    • Cheers,
      The lighthouse piece looks interesting.
      I’ll get to it this weekend.

  8. Nobody wants to be part of the Euro any more and I dont blame the Swiss for wanting to have an separate currency. They have a well regarded banking industry that is getting dragged down with the rest of the continent.

    It will be interesting to see what happens with it on the international money markets as it will probably be a safe haven currency. Could be a good time to be Swiss.

      • The Swiss don’t do much except engage in being a pipe line for wealth management – tax haven thingy and truism.

        That game is rapidly changing globally, see recent Oz moves on about 106 individuals or China’s treatment on unfettered flows. So I really don’t get the well regulated aspect. As far as T-bills go I would probably look a distribution of ownership and how that might effect duration.

      • Ahh, I see it now. The difference is between my “well regarded” and your well regulated.
        The Swiss reputation for safety and neutrality could be extraordinarily valuable in uncertain times.

        You make some very interesting points, well worthy of consideration.
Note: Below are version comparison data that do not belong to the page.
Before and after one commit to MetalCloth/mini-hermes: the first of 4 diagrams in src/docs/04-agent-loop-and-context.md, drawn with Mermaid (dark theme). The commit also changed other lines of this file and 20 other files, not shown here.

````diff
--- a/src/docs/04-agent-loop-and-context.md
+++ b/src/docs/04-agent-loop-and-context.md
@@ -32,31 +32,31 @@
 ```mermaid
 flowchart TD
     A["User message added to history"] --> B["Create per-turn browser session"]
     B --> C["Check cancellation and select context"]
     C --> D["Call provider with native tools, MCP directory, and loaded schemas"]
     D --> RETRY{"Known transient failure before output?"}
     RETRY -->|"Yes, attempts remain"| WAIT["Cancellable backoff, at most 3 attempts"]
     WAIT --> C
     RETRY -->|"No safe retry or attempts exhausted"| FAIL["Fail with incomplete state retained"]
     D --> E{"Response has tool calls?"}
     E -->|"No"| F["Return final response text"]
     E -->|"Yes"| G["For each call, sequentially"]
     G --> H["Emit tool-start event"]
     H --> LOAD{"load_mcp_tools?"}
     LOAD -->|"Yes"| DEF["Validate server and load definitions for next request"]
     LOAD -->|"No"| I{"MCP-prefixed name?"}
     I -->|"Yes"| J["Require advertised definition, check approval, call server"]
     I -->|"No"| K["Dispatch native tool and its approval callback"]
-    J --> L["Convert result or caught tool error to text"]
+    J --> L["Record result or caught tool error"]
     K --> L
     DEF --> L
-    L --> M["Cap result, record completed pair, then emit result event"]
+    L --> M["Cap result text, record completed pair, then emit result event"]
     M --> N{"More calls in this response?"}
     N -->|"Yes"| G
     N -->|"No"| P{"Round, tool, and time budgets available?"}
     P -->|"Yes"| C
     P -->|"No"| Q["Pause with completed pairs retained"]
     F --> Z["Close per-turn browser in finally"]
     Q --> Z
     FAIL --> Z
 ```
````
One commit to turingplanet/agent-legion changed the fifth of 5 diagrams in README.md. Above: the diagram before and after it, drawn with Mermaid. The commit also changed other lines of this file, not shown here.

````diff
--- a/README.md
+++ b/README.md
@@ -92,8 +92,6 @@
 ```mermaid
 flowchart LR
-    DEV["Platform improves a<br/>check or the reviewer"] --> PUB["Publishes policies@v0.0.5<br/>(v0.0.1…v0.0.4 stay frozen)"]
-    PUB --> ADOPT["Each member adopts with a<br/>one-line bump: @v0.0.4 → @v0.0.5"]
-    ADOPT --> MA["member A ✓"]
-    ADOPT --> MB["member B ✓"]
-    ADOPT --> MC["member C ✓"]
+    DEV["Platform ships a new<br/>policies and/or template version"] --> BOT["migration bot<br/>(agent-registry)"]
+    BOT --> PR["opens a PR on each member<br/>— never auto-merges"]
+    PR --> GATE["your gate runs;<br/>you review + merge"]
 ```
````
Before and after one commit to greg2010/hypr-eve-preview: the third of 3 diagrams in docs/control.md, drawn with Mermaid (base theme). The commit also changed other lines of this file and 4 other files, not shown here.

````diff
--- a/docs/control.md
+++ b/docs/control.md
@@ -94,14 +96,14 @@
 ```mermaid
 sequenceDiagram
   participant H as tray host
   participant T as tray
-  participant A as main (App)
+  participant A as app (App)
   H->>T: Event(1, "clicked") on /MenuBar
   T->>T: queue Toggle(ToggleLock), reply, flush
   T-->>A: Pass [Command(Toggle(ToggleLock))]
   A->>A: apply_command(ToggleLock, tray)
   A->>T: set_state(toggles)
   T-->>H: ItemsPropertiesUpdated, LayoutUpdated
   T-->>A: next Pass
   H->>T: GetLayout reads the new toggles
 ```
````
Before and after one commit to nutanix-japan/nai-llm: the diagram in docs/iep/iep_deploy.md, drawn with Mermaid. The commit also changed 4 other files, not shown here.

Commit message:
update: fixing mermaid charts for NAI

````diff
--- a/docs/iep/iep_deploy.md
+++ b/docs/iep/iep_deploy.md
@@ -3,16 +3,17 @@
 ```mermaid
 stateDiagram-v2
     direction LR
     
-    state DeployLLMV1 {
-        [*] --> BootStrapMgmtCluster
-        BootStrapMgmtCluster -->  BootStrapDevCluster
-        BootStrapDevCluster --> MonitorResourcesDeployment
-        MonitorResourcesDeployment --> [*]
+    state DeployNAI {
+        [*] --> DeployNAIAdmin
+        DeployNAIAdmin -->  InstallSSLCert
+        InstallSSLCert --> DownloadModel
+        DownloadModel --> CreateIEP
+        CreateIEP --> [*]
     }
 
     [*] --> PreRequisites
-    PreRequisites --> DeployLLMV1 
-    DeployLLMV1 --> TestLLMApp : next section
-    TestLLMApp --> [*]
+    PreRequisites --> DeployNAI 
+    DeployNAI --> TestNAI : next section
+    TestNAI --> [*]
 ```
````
      • The Swiss have no such reputation, outside antiquated historical perspectives of some. Sadly time move apace and things don’t hold in perpetuity, sorta like hording wealth and expecting it will always be there regardless of circumstances.

        Not to mention capital is not steady state.

    • Stephen Morris

      The EU imperialists loathe Switzerland both for its fierce independence and for its democracy which shows up their own pseudo-democratic institutions.

      They are biding their time waiting to crush it. Given that Switzerland is tiny and must operate democratically, while they are huge and can act without regard for their subject peoples, I suspect that eventually the imperialists will win.

      The contribution of the finance industry to Swiss GDP (about 11%, some argue much lower) is not much different from Australia’s


      But then Australia has a protected finance industry, propped up by policies such as compulsory defined-contribution superannuation.

      • You have to be kidding Morris.

        Firstly the EU are not imperialists, the U.S. precedes such, albeit Neoliberalism has taken root, that’s not to say England is not a predecessor any more than the U.S.

        Secondly its a trade pact constructed around contracts, hence the ultras in England having a tanty not getting their way. Just who is going to want to do business with these types of ideological wing nuts that A. are not good contractual partners, B. when they do have a dumby spat can’t muster the expertise to hash out a proper deal, but engage in all kinds of wonky ideological propaganda in lieu of.

      • Sorry Morris but are you aware that Hudson opined that his book Super Imperialism was used as a road map contra to its original thrust.

      • Pfh007MEMBER

        Putin’s Pouch

        “….Firstly the EU are not imperialists,….”

        Is this part of your Putin Did It standup routine.

        What part of the European Union dont you understand?

        Oh that’s right I forgot how much you enjoyed the Greeks being crushed by the Troika.

        Teach those Greeks to behave and understand the joys of club EU and that true device of liberty the Euro.

      • Are you completely devoid of facts and only respond in emotive pleas.

        Greece had epic levels of corruption before entering the EU. The elites in Greece forwarded going into the EU via help from free market machinations through derivatives supplied by GS, thereby extenuating credit risk to meet the treaty requirements. Taxes in Greece were a joke and nepotism was rank, so much for market anything.

        Anywho the issue in this tread is Hudson’s Super Imperialism and how that reflects on the claim about the EU being Imperialistic in contrast.

    • Super Phoenix

      What? The Swiss already have CHF. They knew better than joining the Euro in the first place.

      • And that has what relevance to claims about well regulated banking, contra to everything the opposite.